Microalgae Euglena has long been the subject of research as a microalgae that is easy to use for experiments. However, as an edible product, little research has been done on its odor and taste. In fact, Euglena, which contains both the nutrients characteristic of animals and plants, has an animal-like fishy odor and a plant-like green odor, so it is a problem that the taste of food is impaired.
The Production Technology Research Institute focused on the time required for a certain process in the manufacturing process of edible Euglena, and found that the time correlates with the taste of Euglena as a food. Furthermore, we are trying to identify and control the components that affect the taste by analyzing the aroma components of Euglena by dedicated gas chromatography.
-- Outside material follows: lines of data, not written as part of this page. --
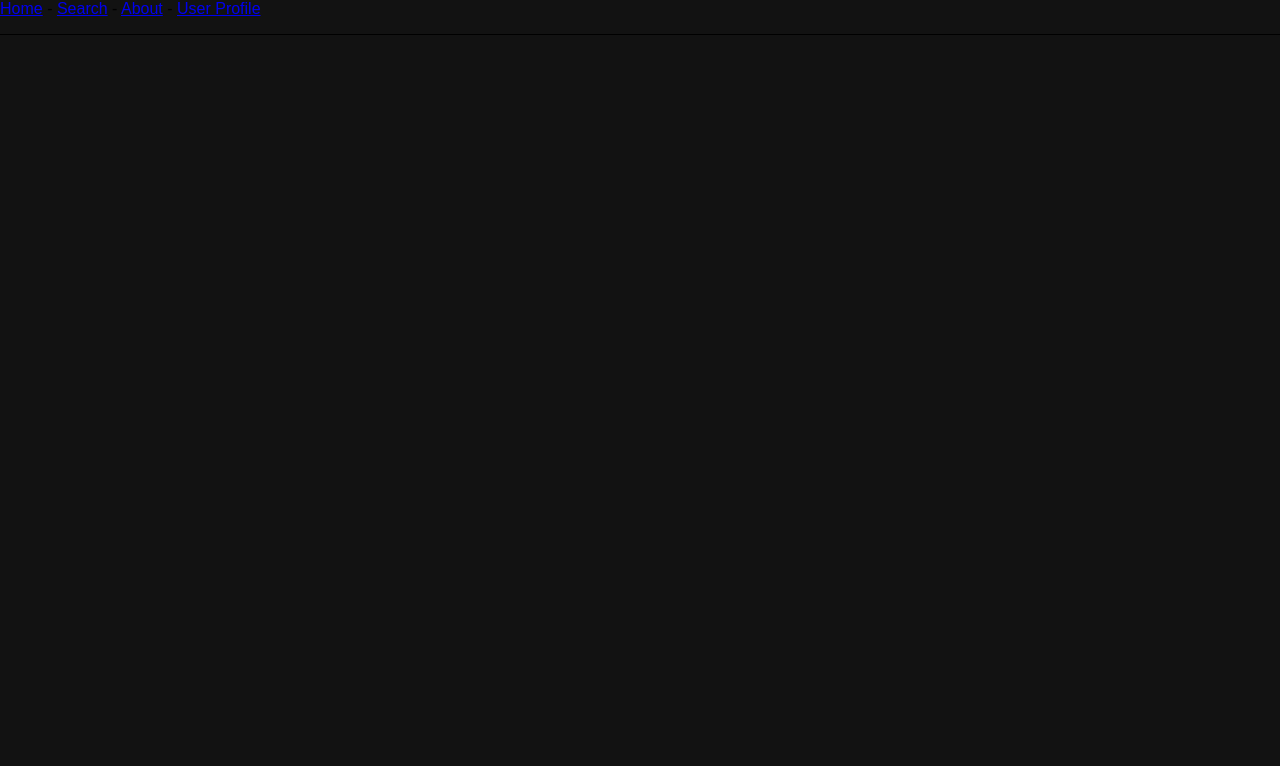
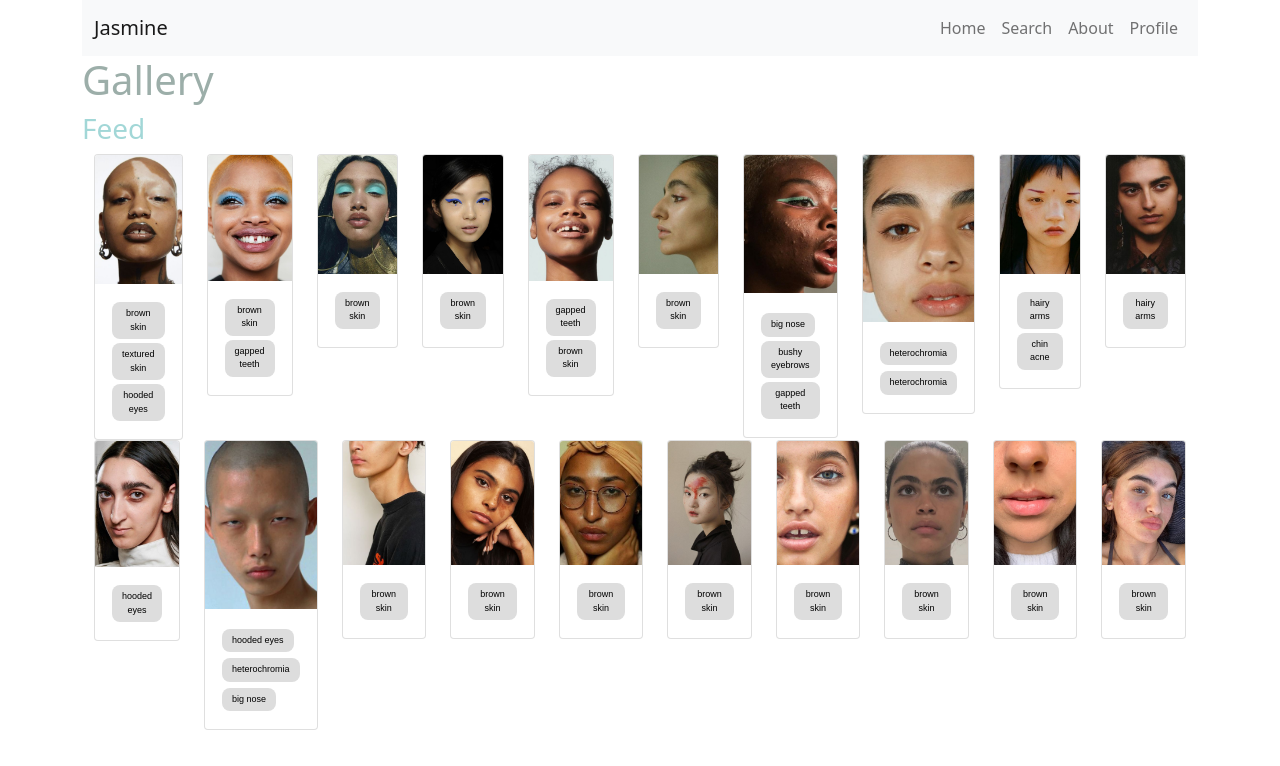
Before and after one commit to kshruti99/Flowers, a React (Create React App) app in the folder our-flowers-app/: page / in a window 1280 px wide. Shown: the top 766 px of the page. Built offline with nearby package versions, Linux system fonts and the light colour scheme.

Commit message:
navbar fixed and tags size made smaller for each gallery card

```diff
--- a/our-flowers-app/src/App.js
+++ b/our-flowers-app/src/App.js
@@ -1,27 +1,26 @@
 import React from 'react';
-// import { LinkContainer } from 'react-router-bootstrap';
-
-// import Container from 'react-bootstrap/Container';
-// import Nav from 'react-bootstrap/Nav';
 import Gallery from './Gallery';
 import Search from './Search.js';
 import About from './About';
-// import UserProfile from './UserProfile';
-
-//   import React, { Component } from 'react';
-// import ReactDOM, { render } from 'react-dom';
-// import App from './App';
-import { Route, Link } from "react-router-dom";
+import UserProfile from './UserProfile';
+import { Link } from "react-router-dom";
+import {
+  Navbar,
+  NavItem,
+  NavbarToggler,
+  Collapse,
+  NavLink,
+  Nav,
+  NavbarBrand
+} from 'reactstrap';
 import _ from 'lodash';
+import "bootstrap/dist/css/bootstrap.css";
 import './index.css'; //import css file!
 
 export default function Header() {
   return (
     <div className="container">
-      {/* <Route exact path="/" component={Gallery} />
-          <Route path="/search" component={Search} />
-          <Route path="/about" component={About} /> */}
-      <nav
+      {/* <nav
         style={{
           borderBottom: "solid 1px",
           paddingBottom: "1rem",
@@ -34,7 +33,25 @@ export default function Header() {
         <Link to="/about">About</Link>
         {' - '}
         <Link to="/userprofile"> User Profile</Link>
-      </nav>
+      </nav> */}
+          <Navbar color="light" light expand="md">
+                <NavbarBrand href="/">Jasmine</NavbarBrand>
+                    <Nav className="mr-auto" navbar>
+                        <NavItem>
+                            <NavLink href="/gallery">Home</NavLink>
+                        </NavItem>
+                        <NavItem>
+                            <NavLink href="/search">Search</NavLink>
+                        </NavItem>
+                        <NavItem>
+                            <NavLink href="/about">About</NavLink>
+                        </NavItem>
+                        <NavItem>
+                            <NavLink href="/userprofile">Profile</NavLink>
+                        </NavItem>
+                    </Nav>
+            </Navbar>
+      <Gallery/>
     </div>
   );
 }
--- a/our-flowers-app/src/Gallery.js
+++ b/our-flowers-app/src/Gallery.js
@@ -1,7 +1,7 @@
 import React from 'react';
 import { Image } from 'react-bootstrap';
 import galleryObject from './galleryObjects.json';
-import { Container, Row, Col, Card } from 'react-bootstrap';
+import { Container, Row, Col } from 'reactstrap';
 import GalleryCard from './GalleryCard';
 
 export default function Gallery() {
@@ -26,11 +26,11 @@ export default function Gallery() {
             <h3 style={{ color: "#A2D7D7" }}>Feed</h3>
             <Container>
                 <Row>
+                {galleryObject.map((gal, i) =>
                     <Col>
-                        {galleryObject.map((gal, i) =>
-                            <GalleryCard key={gal.galid} gal={gal} />
-                        )}
+                        <GalleryCard key={gal.galid} gal={gal} />
                     </Col>
+                )}
                 </Row>
             </Container>
         </div>
--- a/our-flowers-app/src/GalleryCard.js
+++ b/our-flowers-app/src/GalleryCard.js
@@ -22,7 +22,7 @@ function GalleryCard(props) {
         <img className="card-img-top" src={props.gal.path} alt={props.gal.imgalt} />
         <div className="card-body">
             {props.gal.tagid.map((currTag, j) =>
-                <button key={j} className ="pill">{tagValues[currTag - 1].name}</button>
+                <button key={j} className ="smallpill">{tagValues[currTag - 1].name}</button>
             )}
         </div>
       </div>
--- a/our-flowers-app/src/UserProfile.js
+++ b/our-flowers-app/src/UserProfile.js
@@ -0,0 +1,8 @@
+export default function UserProfile() {
+
+    return (
+        <div>
+            <h1>Your Profile</h1>
+        </div>
+    );
+}
--- a/our-flowers-app/src/index.css
+++ b/our-flowers-app/src/index.css
@@ -5,7 +5,6 @@ body {
   -webkit-font-smoothing: antialiased;
   -moz-osx-font-smoothing: grayscale;
   background-color: #121212;
-
 }
 
 code {
@@ -49,6 +48,24 @@ code {
   background-color: white;
 }
 
+.smallpill {
+  background-color: #ddd;
+  border: none;
+  color: black;
+  padding: 5px 10px;
+  text-align: center;
+  text-decoration: none;
+  display: inline-block;
+  margin: 2px 1px;
+  cursor: pointer;
+  border-radius: 8px;
+  font-family: 'Sen', sans-serif;
+  font-size: xx-small;
+}
+.smallpill:hover {
+  background-color: white;
+}
+
 input {
   background-color: rgba(196, 196, 196, 0.5);;
   opacity: 100%;
@@ -58,7 +75,6 @@ input {
   display: inline-block;
   font-family: 'Sen', sans-serif;
   width: 65%;
-
 }
 
 ::placeholder {
--- a/package.json
+++ b/package.json
@@ -19,6 +19,7 @@
   "dependencies": {
     "bootstrap": "^5.1.3",
     "react": "^18.0.0",
-    "react-bootstrap": "^2.3.0"
+    "react-bootstrap": "^2.3.0",
+    "reactstrap": "^9.0.2"
   }
 }
```
Also changed, not shown: 1 other file (tests, documents, lock files or other folders).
So far, the factory has produced chlorella and Euglena as edible microalgae. The Production Technology Research Institute is also conducting research to increase the lineup of materials to be produced. We aim to open up the potential of algae and contribute to people's health from various angles.
As a candidate for a new material to be produced, we have started research on the production of algae that can contain high amounts of unsaturated fatty acids. Although unsaturated fatty acids are recognized for their high functionality, their main source today is natural marine resources, which are also worried about depletion. If an artificial and industrial mass production method that utilizes microalgae culture technology is established, unsaturated fatty acids can be used stably.
The Production Technology Research Institute, by designing the optimal medium composition for culturing and examining harvesting and drying methods, will enable the production of a large amount of dry powder that can be held in both hands from a single small cell. became. Currently, we have succeeded in trial production of several hundred kilograms, and we are continuing research on improving the manufacturing process, aiming for commercialization.